Items listed in a dataset
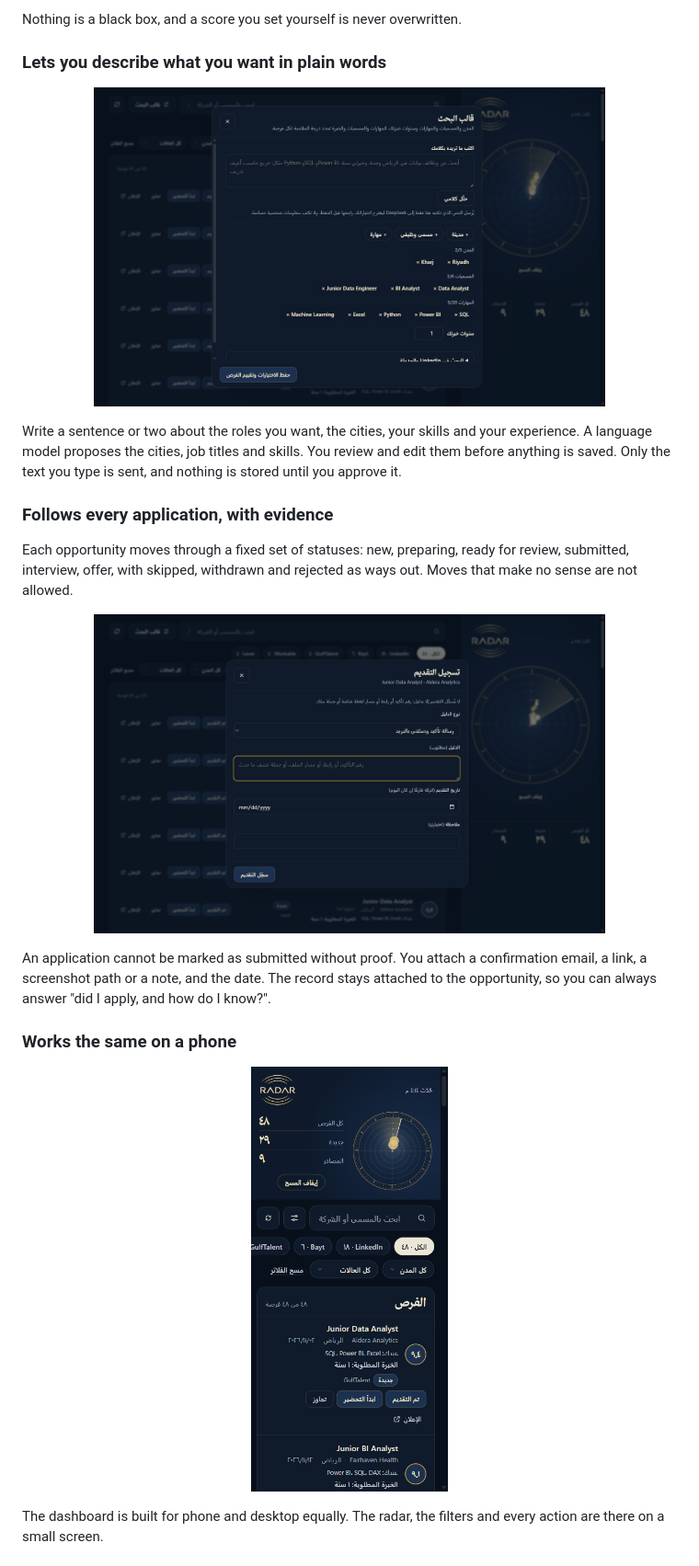
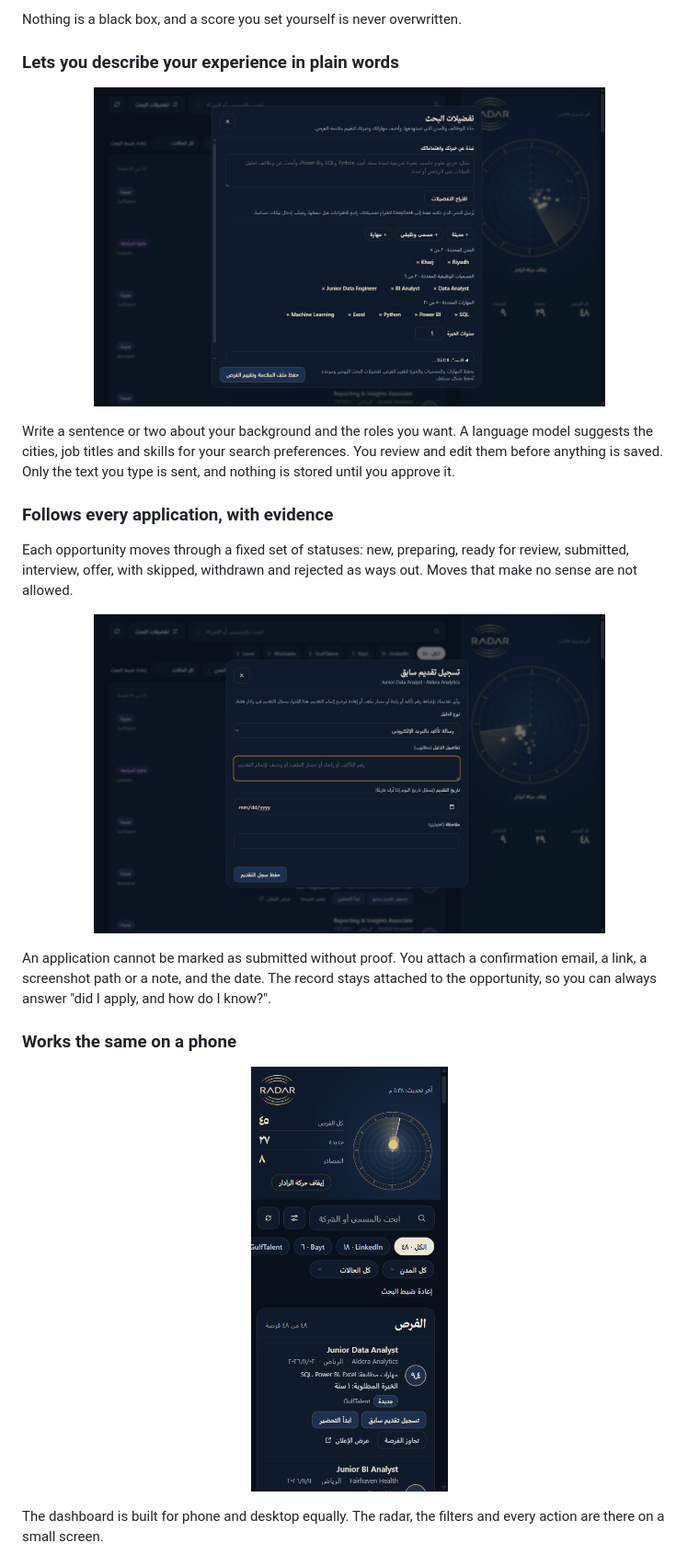
Before and after one commit to hamed-m-alharbi/radar-showcase, a Markdown page: README.md, the part around one of its changes. Shown at 92% size. Drawn GitHub-style; pictures changed too: assets/mobile.png, assets/record-submission.png, assets/search-template.png.

```diff
--- a/README.md
+++ b/README.md
@@ -46,6 +46,6 @@ Every posting gets a score from 0 to 10, built from three things: how many of yo
 
 Nothing is a black box, and a score you set yourself is never overwritten.
 
-### Lets you describe what you want in plain words
+### Lets you describe your experience in plain words
 
 <p align="center">
@@ -53,6 +53,6 @@ Nothing is a black box, and a score you set yourself is never overwritten.
 </p>
 
-Write a sentence or two about the roles you want, the cities, your skills and your experience. A language model proposes the cities, job titles and skills. You review and edit them before anything is saved. Only the text you type is sent, and nothing is stored until you approve it.
+Write a sentence or two about your background and the roles you want. A language model suggests the cities, job titles and skills for your search preferences. You review and edit them before anything is saved. Only the text you type is sent, and nothing is stored until you approve it.
 
 ### Follows every application, with evidence
 
```
Also changed, not shown: other parts of README.md (+2 -2 lines), assets/cover.png, assets/dashboard.png.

## Activity
Omit the pictures and copy the records above exactly.

## Task output
Before and after one commit to hamed-m-alharbi/radar-showcase, a Markdown page: README.md, the part around one of its changes. Shown at 92% size. Drawn GitHub-style; pictures changed too: assets/mobile.png, assets/record-submission.png, assets/search-template.png.

```diff
--- a/README.md
+++ b/README.md
@@ -46,6 +46,6 @@ Every posting gets a score from 0 to 10, built from three things: how many of yo
 
 Nothing is a black box, and a score you set yourself is never overwritten.
 
-### Lets you describe what you want in plain words
+### Lets you describe your experience in plain words
 
 <p align="center">
@@ -53,6 +53,6 @@ Nothing is a black box, and a score you set yourself is never overwritten.
 </p>
 
-Write a sentence or two about the roles you want, the cities, your skills and your experience. A language model proposes the cities, job titles and skills. You review and edit them before anything is saved. Only the text you type is sent, and nothing is stored until you approve it.
+Write a sentence or two about your background and the roles you want. A language model suggests the cities, job titles and skills for your search preferences. You review and edit them before anything is saved. Only the text you type is sent, and nothing is stored until you approve it.
 
 ### Follows every application, with evidence
 
```
Also changed, not shown: other parts of README.md (+2 -2 lines), assets/cover.png, assets/dashboard.png.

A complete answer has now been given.